Researchers test the impact of CDS on ordering CTA pulmonary embolism studies in the ED

New clinical decision support system (CDS) mandates are on the horizon with an aim to reign in unnecessary imaging. But how feasible and clinically effective are these systems?

Authors of an Oct. 30 study published in Academic Radiology sought to answer those questions by identifying and piloting a CDS for CT angiography (CTA)-pulmonary embolism (PE) imaging studies which were thought to be overutilized in their institution’s emergency department (ED).

Alexander Goehler, MD, PhD, with Brigham and Women’s Hospital in Boston, and colleagues created an algorithm that combined established risk scores to recommend patients for PE work-up. It was then integrated into their Epic Radiology Information Ordering System, and piloted from April 1 through Oct. 31, 2015.

Of the 853 CTA PE studies completed, 8.2 percent (70 studies) were positive for PE. Goehler et al. found the algorithm “accurately stratified studies by recommendation." In total, 11.2 percent of patients for whom the algorithm recommended further testing had a PE, compared to the 2.6 percent in the group the algorithm recommended for no further testing.

The study revealed 15 percent of providers ordered more than 60 percent of all PE studies. Among those who ordered 10 or more, the mean compliance rates with algorithm recommendations was 45 percent, but ranged from 15 to 68 percent. Compliance and positivity rates achieved 10 percent correlation. The most common reason for not following algorithm recommendations were clinical concern and turnaround time, the authors noted.

“This study demonstrates the feasibility of implementing a clinical decision support for the ordering of CTA to assess for pulmonary emboli in the ED, both in terms of the algorithm performance and in terms of Epic's best practice advisory (BPA) as a vehicle for delivery of a CDS in the ED,” Goehler and colleagues wrote.

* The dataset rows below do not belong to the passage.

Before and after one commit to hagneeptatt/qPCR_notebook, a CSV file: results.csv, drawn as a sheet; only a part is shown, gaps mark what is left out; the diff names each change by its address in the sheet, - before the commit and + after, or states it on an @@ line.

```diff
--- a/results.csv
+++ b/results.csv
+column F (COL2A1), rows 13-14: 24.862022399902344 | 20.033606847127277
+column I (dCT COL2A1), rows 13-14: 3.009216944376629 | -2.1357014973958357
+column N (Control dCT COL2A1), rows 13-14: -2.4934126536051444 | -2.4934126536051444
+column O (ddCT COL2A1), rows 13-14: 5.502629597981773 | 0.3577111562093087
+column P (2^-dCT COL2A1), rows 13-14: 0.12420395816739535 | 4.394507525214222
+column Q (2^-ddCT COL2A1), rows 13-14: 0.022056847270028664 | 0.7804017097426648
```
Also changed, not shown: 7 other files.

Despite the positive findings, the researchers found “many underappreciated challenges” to rolling out a CDS. They noted if adequate infrastructure is not in place to support implementation, its clinical impact and cost-effectiveness could suffer.

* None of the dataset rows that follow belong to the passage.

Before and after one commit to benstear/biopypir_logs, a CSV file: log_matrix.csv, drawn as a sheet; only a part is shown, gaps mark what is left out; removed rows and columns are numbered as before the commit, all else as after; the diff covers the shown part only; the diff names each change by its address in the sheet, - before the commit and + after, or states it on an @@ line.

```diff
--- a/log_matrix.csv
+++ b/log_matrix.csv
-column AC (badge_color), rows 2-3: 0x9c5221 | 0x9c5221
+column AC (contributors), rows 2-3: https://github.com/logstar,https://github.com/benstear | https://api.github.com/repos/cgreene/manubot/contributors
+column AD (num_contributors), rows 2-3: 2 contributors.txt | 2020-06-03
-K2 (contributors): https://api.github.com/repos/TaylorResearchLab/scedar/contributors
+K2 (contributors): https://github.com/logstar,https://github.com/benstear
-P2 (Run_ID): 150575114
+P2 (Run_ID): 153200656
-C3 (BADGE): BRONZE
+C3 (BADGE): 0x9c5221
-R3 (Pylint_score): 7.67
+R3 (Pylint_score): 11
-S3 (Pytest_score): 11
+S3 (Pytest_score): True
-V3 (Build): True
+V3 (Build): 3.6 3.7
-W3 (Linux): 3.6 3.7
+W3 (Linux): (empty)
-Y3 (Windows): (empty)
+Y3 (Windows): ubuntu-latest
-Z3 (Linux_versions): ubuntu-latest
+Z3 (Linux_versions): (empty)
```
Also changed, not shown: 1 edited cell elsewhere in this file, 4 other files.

“It still remains unclear how radiology as a discipline will be affected by attempts to reduce costs via reforms such as bundled payments but a mandated CDS will allow for a comparison of its impact on both healthcare quality and costs across different institutions with similar patient compositions,” the authors concluded.